- _Exercise description_
From the entries below, return every line that includes the word "html".

- _Data to examine_
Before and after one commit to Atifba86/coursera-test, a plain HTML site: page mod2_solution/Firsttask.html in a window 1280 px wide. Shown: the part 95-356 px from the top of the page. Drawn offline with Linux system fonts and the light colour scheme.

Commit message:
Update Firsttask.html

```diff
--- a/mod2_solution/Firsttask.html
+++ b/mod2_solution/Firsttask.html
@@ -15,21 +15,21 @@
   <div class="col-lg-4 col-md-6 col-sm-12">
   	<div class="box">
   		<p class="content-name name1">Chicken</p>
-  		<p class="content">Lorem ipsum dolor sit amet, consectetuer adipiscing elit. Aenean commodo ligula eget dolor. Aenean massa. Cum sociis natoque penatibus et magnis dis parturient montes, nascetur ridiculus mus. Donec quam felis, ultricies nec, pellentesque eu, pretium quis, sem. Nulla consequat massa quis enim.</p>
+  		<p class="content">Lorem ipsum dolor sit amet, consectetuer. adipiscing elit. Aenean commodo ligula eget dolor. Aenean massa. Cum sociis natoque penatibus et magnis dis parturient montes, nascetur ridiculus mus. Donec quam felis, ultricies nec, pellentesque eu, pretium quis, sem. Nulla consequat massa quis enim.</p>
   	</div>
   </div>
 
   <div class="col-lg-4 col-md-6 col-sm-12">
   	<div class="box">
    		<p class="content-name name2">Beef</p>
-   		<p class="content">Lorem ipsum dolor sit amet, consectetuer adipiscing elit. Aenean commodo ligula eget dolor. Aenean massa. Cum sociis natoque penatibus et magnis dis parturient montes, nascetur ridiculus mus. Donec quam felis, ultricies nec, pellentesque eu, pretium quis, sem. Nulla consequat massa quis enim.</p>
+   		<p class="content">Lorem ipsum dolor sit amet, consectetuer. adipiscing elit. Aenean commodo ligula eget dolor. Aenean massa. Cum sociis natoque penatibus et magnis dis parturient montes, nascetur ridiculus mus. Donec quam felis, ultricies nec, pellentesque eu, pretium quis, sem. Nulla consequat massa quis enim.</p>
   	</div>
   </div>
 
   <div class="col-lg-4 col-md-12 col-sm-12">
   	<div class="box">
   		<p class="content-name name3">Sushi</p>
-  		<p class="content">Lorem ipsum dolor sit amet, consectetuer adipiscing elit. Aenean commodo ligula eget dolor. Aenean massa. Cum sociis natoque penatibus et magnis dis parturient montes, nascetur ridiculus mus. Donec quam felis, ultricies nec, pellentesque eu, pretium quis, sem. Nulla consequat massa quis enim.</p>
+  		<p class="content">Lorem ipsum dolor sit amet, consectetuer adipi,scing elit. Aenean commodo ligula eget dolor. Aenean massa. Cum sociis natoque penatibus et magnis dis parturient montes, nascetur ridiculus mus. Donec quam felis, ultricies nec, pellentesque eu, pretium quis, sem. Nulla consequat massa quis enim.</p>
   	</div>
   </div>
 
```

* * *

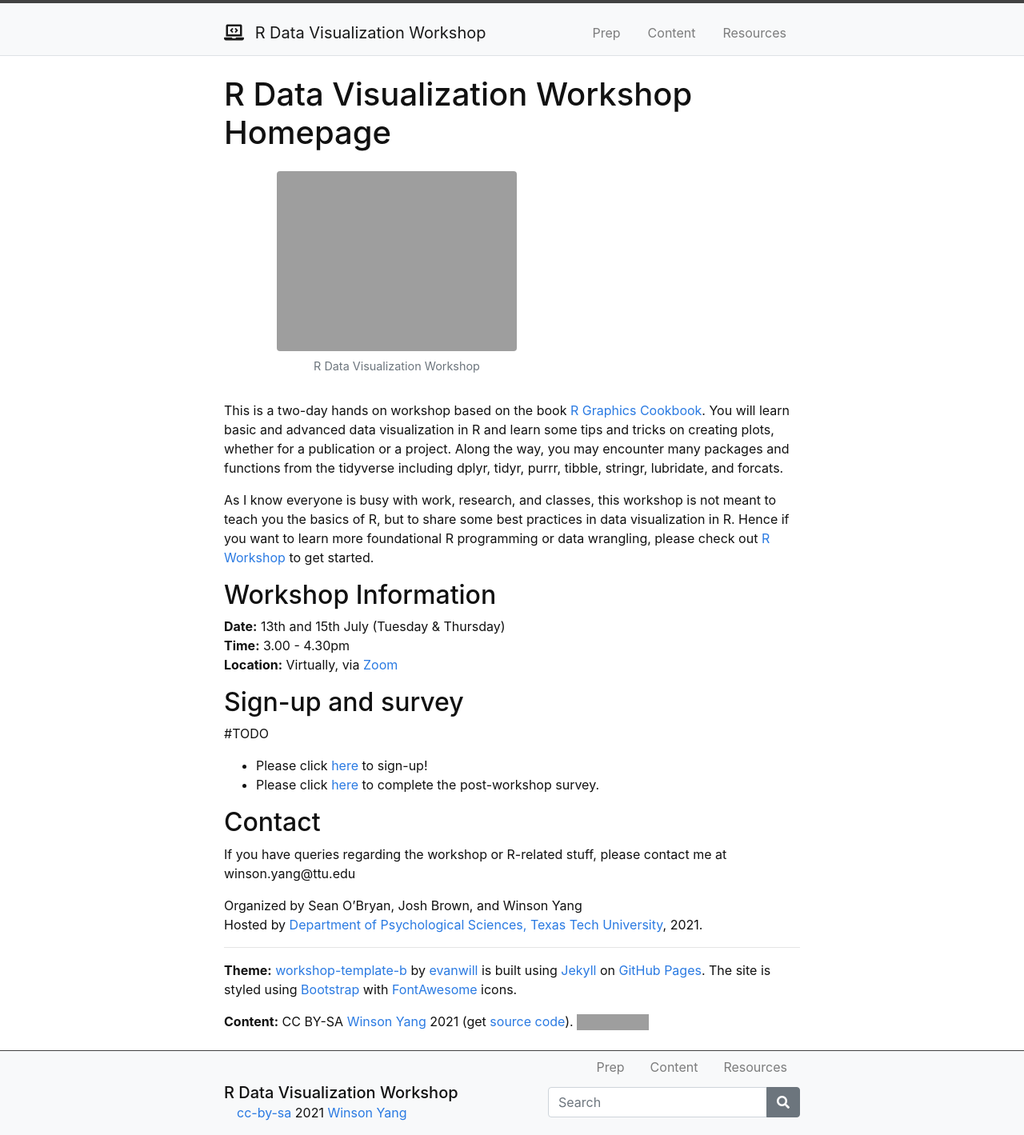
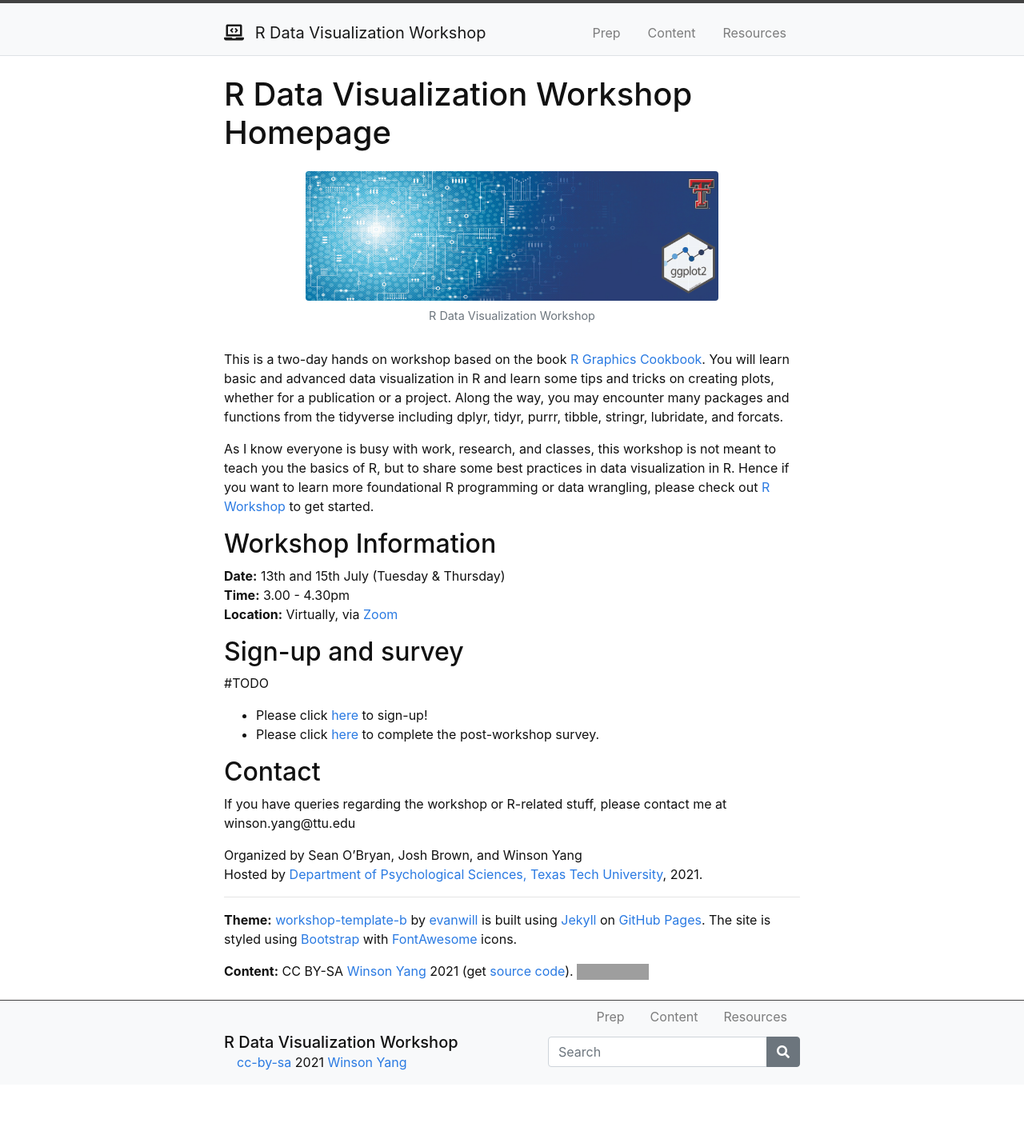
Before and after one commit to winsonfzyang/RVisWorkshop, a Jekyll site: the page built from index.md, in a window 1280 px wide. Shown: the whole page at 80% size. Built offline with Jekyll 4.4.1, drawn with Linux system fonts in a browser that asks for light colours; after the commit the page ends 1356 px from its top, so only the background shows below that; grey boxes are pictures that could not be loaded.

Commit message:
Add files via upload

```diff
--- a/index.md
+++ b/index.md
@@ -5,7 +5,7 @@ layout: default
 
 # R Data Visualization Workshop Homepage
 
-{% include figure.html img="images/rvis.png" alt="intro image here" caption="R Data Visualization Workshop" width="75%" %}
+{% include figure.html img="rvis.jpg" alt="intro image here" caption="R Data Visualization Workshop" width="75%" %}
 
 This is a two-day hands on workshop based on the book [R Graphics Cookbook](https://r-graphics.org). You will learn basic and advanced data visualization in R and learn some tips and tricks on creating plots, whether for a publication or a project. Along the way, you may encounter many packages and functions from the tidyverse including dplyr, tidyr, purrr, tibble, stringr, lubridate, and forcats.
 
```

- _Solution to this exercise_
Before and after one commit to Atifba86/coursera-test, a plain HTML site: page mod2_solution/Firsttask.html in a window 1280 px wide. Shown: the part 95-356 px from the top of the page. Drawn offline with Linux system fonts and the light colour scheme.
Update Firsttask.html
--- a/mod2_solution/Firsttask.html
+++ b/mod2_solution/Firsttask.html
-{% include figure.html img="images/rvis.png" alt="intro image here" caption="R Data Visualization Workshop" width="75%" %}
+{% include figure.html img="rvis.jpg" alt="intro image here" caption="R Data Visualization Workshop" width="75%" %}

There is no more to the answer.